Via Bora at A Blog Around the Clock, I came across this very interesting paper in PLoS ONE titled A Viscoelastic Deadly Fluid in Carnivorous Pitcher Plants; here is the abstract:
The carnivorous plants of the genus Nepenthes, widely distributed in the Asian tropics, rely mostly on nutrients derived from arthropods trapped in their pitcher-shaped leaves and digested by their enzymatic fluid. The genus exhibits a great diversity of prey and pitcher forms and its mechanism of trapping has long intrigued scientists. The slippery inner surfaces of the pitchers, which can be waxy or highly wettable, have so far been considered as the key trapping devices. However, the occurrence of species lacking such epidermal specializations but still effective at trapping insects suggests the possible implication of other mechanisms.

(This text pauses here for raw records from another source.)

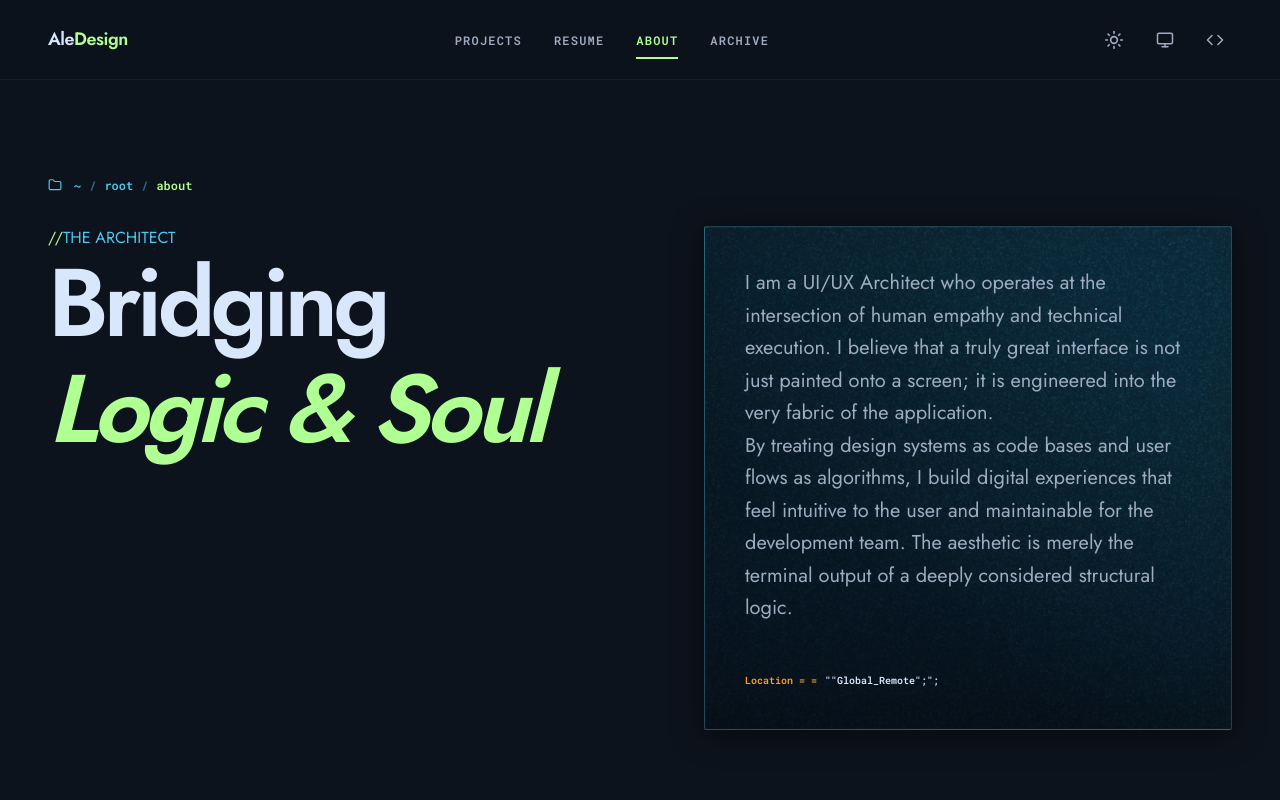
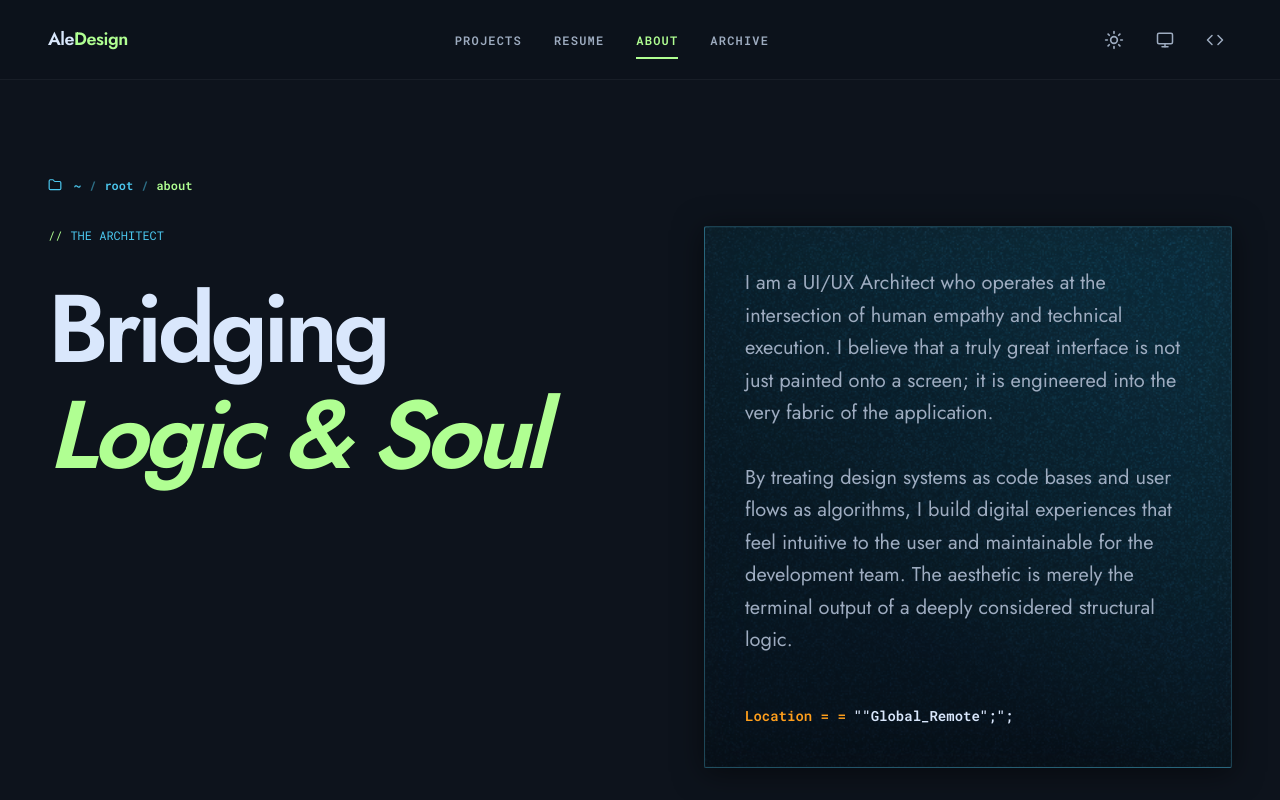
Before and after one commit to alejandropd-1/portfolio-2026, a Next.js app: page /about in a window 1280 px wide. Shown: the top 800 px of the page. Built offline with nearby package versions, Linux system fonts and the light colour scheme.

Commit message:
cleaned tailwind and missused clases

```diff
--- a/src/app/about/ClientAbout.tsx
+++ b/src/app/about/ClientAbout.tsx
@@ -36,8 +36,8 @@ export default function ClientAbout({ frontmatter, content }: { frontmatter: any
         <section className={styles.about__hero}>
           <div>
 
-            <div className="tertiary-text font-mono text-xs mb-8 flex items-center gap-2">
-              <span className="primary-text">{"//"}</span> THE ARCHITECT
+            <div className={styles.about__subtitle}>
+              <span className={styles.about__subtitleHighlight}>{"//"}</span> THE ARCHITECT
             </div>
             <h1 className={styles.about__title}>
               Bridging <br />
@@ -47,7 +47,7 @@ export default function ClientAbout({ frontmatter, content }: { frontmatter: any
           </div>
 
           <div className={styles.about__content}>
-            <div className="space-y-8">
+            <div className={styles.about__details}>
               <p>
                 I am a UI/UX Architect who operates at the intersection of human empathy and technical execution. I believe that a truly great interface is not just painted onto a screen; it is engineered into the very fabric of the application.
               </p>
@@ -57,12 +57,12 @@ export default function ClientAbout({ frontmatter, content }: { frontmatter: any
             </div>
 
             <div className={`pt-10 border-t border-[rgba(var(--clr-brand-on-surface-rgb),0.05)]`}>
-              <KeyValue k="Location =" v='"Global_Remote";' className="text-sm font-mono" />
+              <KeyValue k="Location =" v='"Global_Remote";' className={styles.about__keyValue} />
             </div>
           </div>
         </section>
 
-        <section className="mb-32">
+        <section className={styles.about__section}>
           <div className={styles.about__philosophyHeader}>
              <span><Monitor size={24} /></span>
              <h2>Core Philosophy</h2>
--- a/src/app/jobs/[slug]/page.tsx
+++ b/src/app/jobs/[slug]/page.tsx
@@ -108,7 +108,7 @@ export default async function ProjectDetailPage({ params }: { params: Promise<{
 
                   <div className={styles.projectDetail__specGroup}>
                      <h4 className={styles.projectDetail__specGroupLabel}>STACK</h4>
-                     <div className="flex flex-wrap gap-2">
+                     <div className={styles.projectDetail__tagStack}>
                         {Array.isArray(frontmatter.stack) ? frontmatter.stack.map((s: string) => <Tag key={s}>{s}</Tag>) : <Tag>{frontmatter.stack}</Tag>}
                      </div>
                   </div>
@@ -116,8 +116,8 @@ export default async function ProjectDetailPage({ params }: { params: Promise<{
                   {frontmatter.codeSnippet && (
                     <div className={styles.projectDetail__specGroup}>
                        <h4 className={styles.projectDetail__specGroupLabel}>CODE BLUERPINT</h4>
-                       <div className="syntax-card p-6">
-                          <pre className="secondary-text font-mono text-[11px]">
+                       <div className={styles.projectDetail__codeCard}>
+                          <pre className={styles.projectDetail__codePre}>
                            <code>{frontmatter.codeSnippet}</code>
                           </pre>
                        </div>
--- a/src/app/projects/[slug]/page.tsx
+++ b/src/app/projects/[slug]/page.tsx
@@ -111,7 +111,7 @@ export default async function ProjectDetailPage({ params }: { params: Promise<{
 
                   <div className={styles.projectDetail__specGroup}>
                      <h4 className={styles.projectDetail__specGroupLabel}>STACK</h4>
-                     <div className="flex flex-wrap gap-2">
+                      <div className={styles.projectDetail__tagStack}>
                         {Array.isArray(frontmatter.stack) ? frontmatter.stack.map((s: string) => <Tag key={s}>{s}</Tag>) : <Tag>{frontmatter.stack}</Tag>}
                      </div>
                   </div>
@@ -119,8 +119,8 @@ export default async function ProjectDetailPage({ params }: { params: Promise<{
                   {frontmatter.codeSnippet && (
                     <div className={styles.projectDetail__specGroup}>
                        <h4 className={styles.projectDetail__specGroupLabel}>CODE BLUERPINT</h4>
-                       <div className="syntax-card p-6">
-                          <pre className="secondary-text font-mono text-[11px]">
+                       <div className={styles.projectDetail__codeCard}>
+                          <pre className={styles.projectDetail__codePre}>
                            <code>{frontmatter.codeSnippet}</code>
                           </pre>
                        </div>
--- a/src/styles/base/_globals.scss
+++ b/src/styles/base/_globals.scss
@@ -41,6 +41,11 @@
   --clr-brand-secondary: rgb(var(--clr-brand-secondary-rgb));
   --clr-brand-tertiary: rgb(var(--clr-brand-tertiary-rgb));
   --clr-brand-danger: #dc2626;
+}
+
+html, body {
+  overflow-x: hidden;
+  max-width: 100vw;
 }
 
 body {
@@ -129,14 +134,14 @@ main {
 article {
   h2 {
     font-size: $fs-4xl;
-    margin-top: $size-20;
+    margin-top: $size-10;
     margin-bottom: $size-8;
     color: $clr-brand-on-surface;
   }
 
   h3 {
     font-size: $fs-2xl;
-    margin-top: $size-12;
+    margin-top: $size-6;
     margin-bottom: $size-6;
     color: $clr-brand-on-surface;
   }
--- a/src/styles/components/_ui.module.scss
+++ b/src/styles/components/_ui.module.scss
@@ -49,6 +49,8 @@
   font-family: $mono-font;
   font-size: 10px;
   line-height: 1.6;
+  flex-wrap: wrap;
+  word-break: break-word;
 
   &__key {
     color: $clr-brand-secondary;
--- a/src/styles/pages/_about.module.scss
+++ b/src/styles/pages/_about.module.scss
@@ -38,6 +38,35 @@
     @include mq(md) {
       font-size: $fs-xl;
     }
+  }
+
+  &__subtitle {
+    color: $clr-brand-tertiary;
+    font-family: $mono-font;
+    font-size: $fs-xs;
+    margin-bottom: $size-8;
+    display: flex;
+    align-items: center;
+    gap: $size-2;
+  }
+
+  &__subtitleHighlight {
+    color: $clr-brand-primary;
+  }
+
+  &__details {
+    display: flex;
+    flex-direction: column;
+    gap: $size-8;
+  }
+
+  &__keyValue {
+    font-size: $fs-sm;
+    font-family: $mono-font;
+  }
+
+  &__section {
+    margin-bottom: $size-32;
   }
 
   &__philosophyHeader {
```
Also changed, not shown: src/app/ClientHome.tsx (+4 -4 lines), src/app/resume/ClientResume.tsx (+4 -4 lines), src/styles/pages/_home.module.scss (+18 -0 lines), src/styles/pages/_project-detail.module.scss (+19 -0 lines), src/styles/pages/_resume.module.scss (+22 -0 lines).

Using a combination of insect bioassays, high-speed video and rheological measurements, we show that the digestive fluid of Nepenthes rafflesiana is highly viscoelastic and that this physical property is crucial for the retention of insects in its traps. Trapping efficiency is shown to remain strong even when the fluid is highly diluted by water, as long as the elastic relaxation time of the fluid is higher than the typical time scale of insect movements.
This finding challenges the common classification of Nepenthes pitchers as simple passive traps and is of great adaptive significance for these tropical plants, which are often submitted to high rainfalls and variations in fluid concentration. The viscoelastic trap constitutes a cryptic but potentially widespread adaptation of Nepenthes species and could be a homologous trait shared through common ancestry with the sundew (Drosera) flypaper plants. Such large production of a highly viscoelastic biopolymer fluid in permanent pools is nevertheless unique in the plant kingdom and suggests novel applications for pest control.
The high dilution that they are talking about is of the order of 95%; apparently, if the fluid is diluted with more than 95% of water, then, and only then, the insect capture rate starts falling. The paper also discusses experimental results showing how the surface tension of this deadly fluid is the same as that of the de-ionised water measured under the same conditions, and also, how the surface physical properties of this digestive fluid (like surface tension) may have very little role to play, if any, in capturing the insects.
Apparently, the insect capture rate depends not only on the viscoelastic properties of the fluid (more specifically, on the extensional viscosity), but also on the Deborah number:
The Deborah number is the ratio of the fluid elastic relaxation time to the typical time scale of fluid movement. For small Deborah numbers, the time scale of fluid movement is large compared to the relaxation time of elastic forces: the fluid thus behaves like a simple viscous fluid. For large Deborah numbers, the fluid movement is too fast for elastic forces to relax: in this case the fluid behaves like an elastic material. When insects struggle in the pitcher fluid, insect movements control the time scale of the flow. (…) This suggests that trapping occurs when the elastic forces created by insect movements have no time to relax.
Yes; it is not just the liquid, but the movements of the insect that makes the trap deadly.
Any case, if like me, you are also curious about the name Deborah number (this is the first time I heard that), Wiki has some interesting information:
The Deborah number is a dimensionless number, used in rheology to characterize how “fluid” a material is. Even some apparent solids “flow” if they are observed long enough; the origin of the name, coined by Prof. Markus Reiner, is the line “The mountains flowed before the Lord” in a song by prophetess Deborah recorded in the Bible (Judges 5:5).
Wiki also links to a piece by Reiner on Deborah number in which he describes the history behind the naming of this number and the connection between theology and rheology!
On the whole, a very enjoyable paper that I have read in quite a while. Take a look! As a bonus, there are also plenty of videos to accompany the paper which makes reading the paper a real pleasure. Happy reading!